((
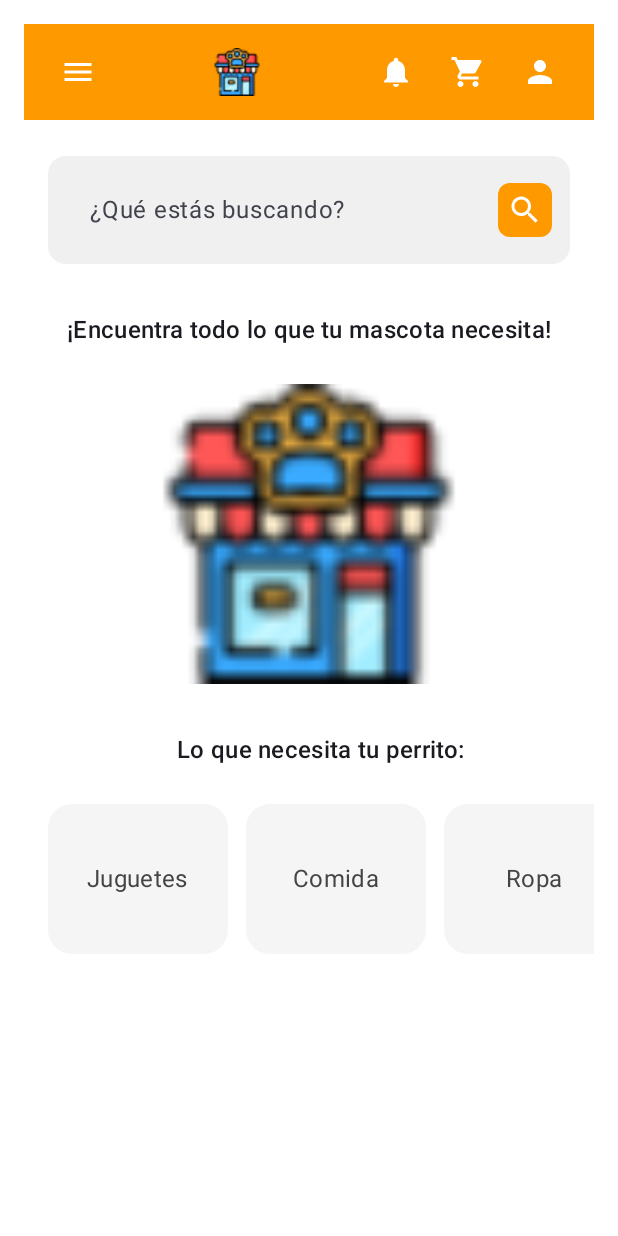
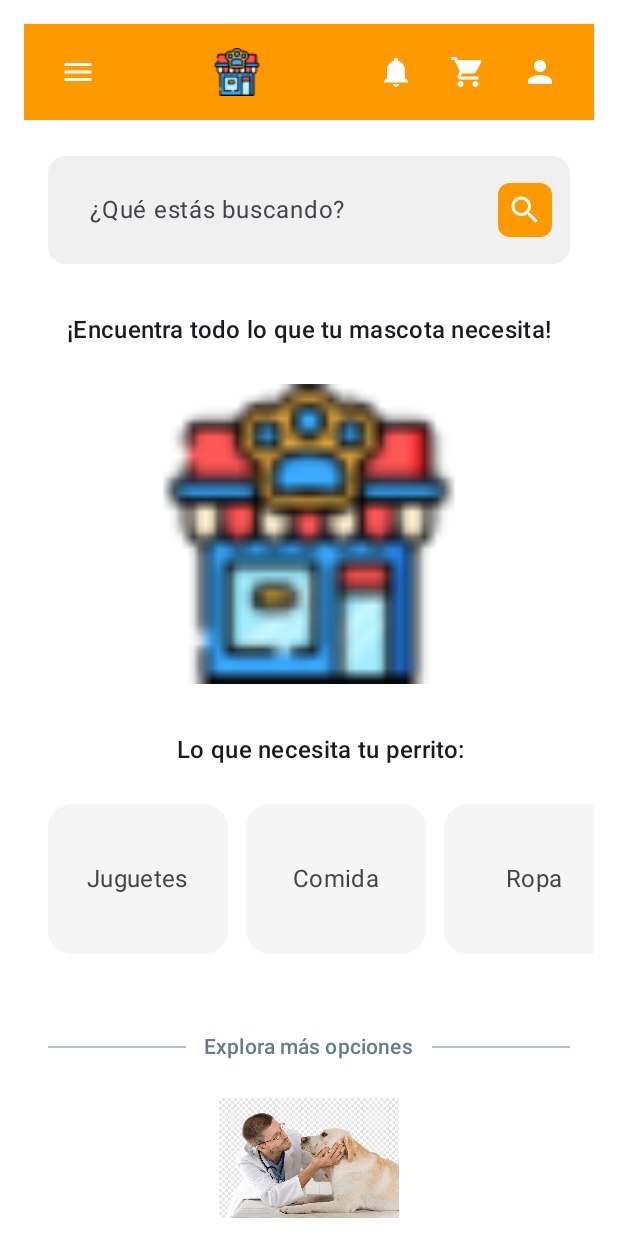
Before and after one commit to albieri765/Mimos, an Android app built with Jetpack Compose: the screen it shows after launch (MainActivity), on a phone screen of 412 x 824 dp. Run offline under Robolectric (Android 15) with nearby library versions, the phone set to English and light mode, and no system bars; our stand-ins replace accompanist.

Commit message:
Cuarto Commit: Implementacion de imagenesbutton y una frase

```diff
--- a/app/src/main/java/com/example/mimos/screens/MainScreen.kt
+++ b/app/src/main/java/com/example/mimos/screens/MainScreen.kt
@@ -13,15 +13,21 @@ import androidx.compose.material3.TextFieldDefaults
 import androidx.compose.ui.Alignment
 import com.example.mimos.screens.components.ProductPager
 import com.example.mimos.screens.components.CategoryCarousel
+import com.example.mimos.screens.components.SectionDivider
+import com.example.mimos.screens.components.FeatureButtons
+import androidx.compose.foundation.rememberScrollState
+import androidx.compose.foundation.verticalScroll
 
 
 @OptIn(ExperimentalMaterial3Api::class)
 @Composable
 fun MainScreen() {
+    val scrollState = rememberScrollState()
     Column(
         modifier = Modifier
             .fillMaxSize()
             .background(Color.White)
+            .verticalScroll(scrollState)
             .padding(16.dp)
     ) {
         TopHeader()
@@ -55,5 +61,15 @@ fun MainScreen() {
             // 🔜 Más adelante aquí irás a otra pantalla
             // navController.navigate("ruta_a_${category}")
         }
+        Spacer(modifier = Modifier.height(24.dp))
+
+        SectionDivider(text = "Explora más opciones")
+
+        Spacer(modifier = Modifier.height(12.dp))
+
+        FeatureButtons { route ->
+            println("Clic en: $route") // Más adelante -> navegas con NavController
+        }
+        Spacer(modifier = Modifier.height(24.dp))
     }
 }
--- /dev/null
+++ b/app/src/main/java/com/example/mimos/screens/components/FeatureButtons.kt
@@ -0,0 +1,39 @@
+package com.example.mimos.screens.components
+
+import androidx.compose.foundation.Image
+import androidx.compose.foundation.clickable
+import androidx.compose.foundation.layout.*
+import androidx.compose.ui.Alignment
+import androidx.compose.ui.Modifier
+import androidx.compose.ui.res.painterResource
+import androidx.compose.runtime.Composable
+import androidx.compose.ui.unit.dp
+import com.example.mimos.R
+
+@Composable
+fun FeatureButtons(onClick: (String) -> Unit) {
+    Column(
+        modifier = Modifier
+            .fillMaxWidth()
+            .padding(horizontal = 24.dp),
+        verticalArrangement = Arrangement.spacedBy(16.dp),
+        horizontalAlignment = Alignment.CenterHorizontally
+    ) {
+        val buttons = listOf(
+            "veterinario" to R.drawable.ic_vet,
+            "comida" to R.drawable.ic_food,
+            "accesorios" to R.drawable.ic_accessories
+        )
+
+        buttons.forEach { (route, icon) ->
+            Image(
+                painter = painterResource(id = icon),
+                contentDescription = route,
+                modifier = Modifier
+                    .fillMaxWidth()
+                    .height(80.dp)
+                    .clickable { onClick(route) }
+            )
+        }
+    }
+}
--- /dev/null
+++ b/app/src/main/java/com/example/mimos/screens/components/SectionDivider.kt
@@ -0,0 +1,40 @@
+package com.example.mimos.screens.components
+
+import androidx.compose.foundation.background
+import androidx.compose.foundation.layout.*
+import androidx.compose.material3.MaterialTheme
+import androidx.compose.material3.Text
+import androidx.compose.runtime.Composable
+import androidx.compose.ui.Alignment
+import androidx.compose.ui.Modifier
+import androidx.compose.ui.graphics.Color
+import androidx.compose.ui.unit.dp
+
+@Composable
+fun SectionDivider(text: String) {
+    Row(
+        modifier = Modifier
+            .fillMaxWidth()
+            .padding(horizontal = 16.dp, vertical = 12.dp),
+        verticalAlignment = Alignment.CenterVertically
+    ) {
+        Box(
+            modifier = Modifier
+                .weight(1f)
+                .height(1.dp)
+                .background(Color(0xFFB0BEC5)) // Línea izquierda
+        )
+        Text(
+            text = text,
+            modifier = Modifier.padding(horizontal = 12.dp),
+            style = MaterialTheme.typography.titleSmall,
+            color = Color(0xFF607D8B)
+        )
+        Box(
+            modifier = Modifier
+                .weight(1f)
+                .height(1.dp)
+                .background(Color(0xFFB0BEC5)) // Línea derecha
+        )
+    }
+}
```
Also changed, not shown: app/src/main/res/drawable/ic_accessories.png (added), app/src/main/res/drawable/ic_food.png (added), app/src/main/res/drawable/ic_vet.png (added).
))
The records above are to be restated word for word, excluding all pictures.

TASK RESPONSE
Before and after one commit to albieri765/Mimos, an Android app built with Jetpack Compose: the screen it shows after launch (MainActivity), on a phone screen of 412 x 824 dp. Run offline under Robolectric (Android 15) with nearby library versions, the phone set to English and light mode, and no system bars; our stand-ins replace accompanist.

Commit message:
Cuarto Commit: Implementacion de imagenesbutton y una frase

```diff
--- a/app/src/main/java/com/example/mimos/screens/MainScreen.kt
+++ b/app/src/main/java/com/example/mimos/screens/MainScreen.kt
@@ -13,15 +13,21 @@ import androidx.compose.material3.TextFieldDefaults
 import androidx.compose.ui.Alignment
 import com.example.mimos.screens.components.ProductPager
 import com.example.mimos.screens.components.CategoryCarousel
+import com.example.mimos.screens.components.SectionDivider
+import com.example.mimos.screens.components.FeatureButtons
+import androidx.compose.foundation.rememberScrollState
+import androidx.compose.foundation.verticalScroll
 
 
 @OptIn(ExperimentalMaterial3Api::class)
 @Composable
 fun MainScreen() {
+    val scrollState = rememberScrollState()
     Column(
         modifier = Modifier
             .fillMaxSize()
             .background(Color.White)
+            .verticalScroll(scrollState)
             .padding(16.dp)
     ) {
         TopHeader()
@@ -55,5 +61,15 @@ fun MainScreen() {
             // 🔜 Más adelante aquí irás a otra pantalla
             // navController.navigate("ruta_a_${category}")
         }
+        Spacer(modifier = Modifier.height(24.dp))
+
+        SectionDivider(text = "Explora más opciones")
+
+        Spacer(modifier = Modifier.height(12.dp))
+
+        FeatureButtons { route ->
+            println("Clic en: $route") // Más adelante -> navegas con NavController
+        }
+        Spacer(modifier = Modifier.height(24.dp))
     }
 }
--- /dev/null
+++ b/app/src/main/java/com/example/mimos/screens/components/FeatureButtons.kt
@@ -0,0 +1,39 @@
+package com.example.mimos.screens.components
+
+import androidx.compose.foundation.Image
+import androidx.compose.foundation.clickable
+import androidx.compose.foundation.layout.*
+import androidx.compose.ui.Alignment
+import androidx.compose.ui.Modifier
+import androidx.compose.ui.res.painterResource
+import androidx.compose.runtime.Composable
+import androidx.compose.ui.unit.dp
+import com.example.mimos.R
+
+@Composable
+fun FeatureButtons(onClick: (String) -> Unit) {
+    Column(
+        modifier = Modifier
+            .fillMaxWidth()
+            .padding(horizontal = 24.dp),
+        verticalArrangement = Arrangement.spacedBy(16.dp),
+        horizontalAlignment = Alignment.CenterHorizontally
+    ) {
+        val buttons = listOf(
+            "veterinario" to R.drawable.ic_vet,
+            "comida" to R.drawable.ic_food,
+            "accesorios" to R.drawable.ic_accessories
+        )
+
+        buttons.forEach { (route, icon) ->
+            Image(
+                painter = painterResource(id = icon),
+                contentDescription = route,
+                modifier = Modifier
+                    .fillMaxWidth()
+                    .height(80.dp)
+                    .clickable { onClick(route) }
+            )
+        }
+    }
+}
--- /dev/null
+++ b/app/src/main/java/com/example/mimos/screens/components/SectionDivider.kt
@@ -0,0 +1,40 @@
+package com.example.mimos.screens.components
+
+import androidx.compose.foundation.background
+import androidx.compose.foundation.layout.*
+import androidx.compose.material3.MaterialTheme
+import androidx.compose.material3.Text
+import androidx.compose.runtime.Composable
+import androidx.compose.ui.Alignment
+import androidx.compose.ui.Modifier
+import androidx.compose.ui.graphics.Color
+import androidx.compose.ui.unit.dp
+
+@Composable
+fun SectionDivider(text: String) {
+    Row(
+        modifier = Modifier
+            .fillMaxWidth()
+            .padding(horizontal = 16.dp, vertical = 12.dp),
+        verticalAlignment = Alignment.CenterVertically
+    ) {
+        Box(
+            modifier = Modifier
+                .weight(1f)
+                .height(1.dp)
+                .background(Color(0xFFB0BEC5)) // Línea izquierda
+        )
+        Text(
+            text = text,
+            modifier = Modifier.padding(horizontal = 12.dp),
+            style = MaterialTheme.typography.titleSmall,
+            color = Color(0xFF607D8B)
+        )
+        Box(
+            modifier = Modifier
+                .weight(1f)
+                .height(1.dp)
+                .background(Color(0xFFB0BEC5)) // Línea derecha
+        )
+    }
+}
```
Also changed, not shown: app/src/main/res/drawable/ic_accessories.png (added), app/src/main/res/drawable/ic_food.png (added), app/src/main/res/drawable/ic_vet.png (added).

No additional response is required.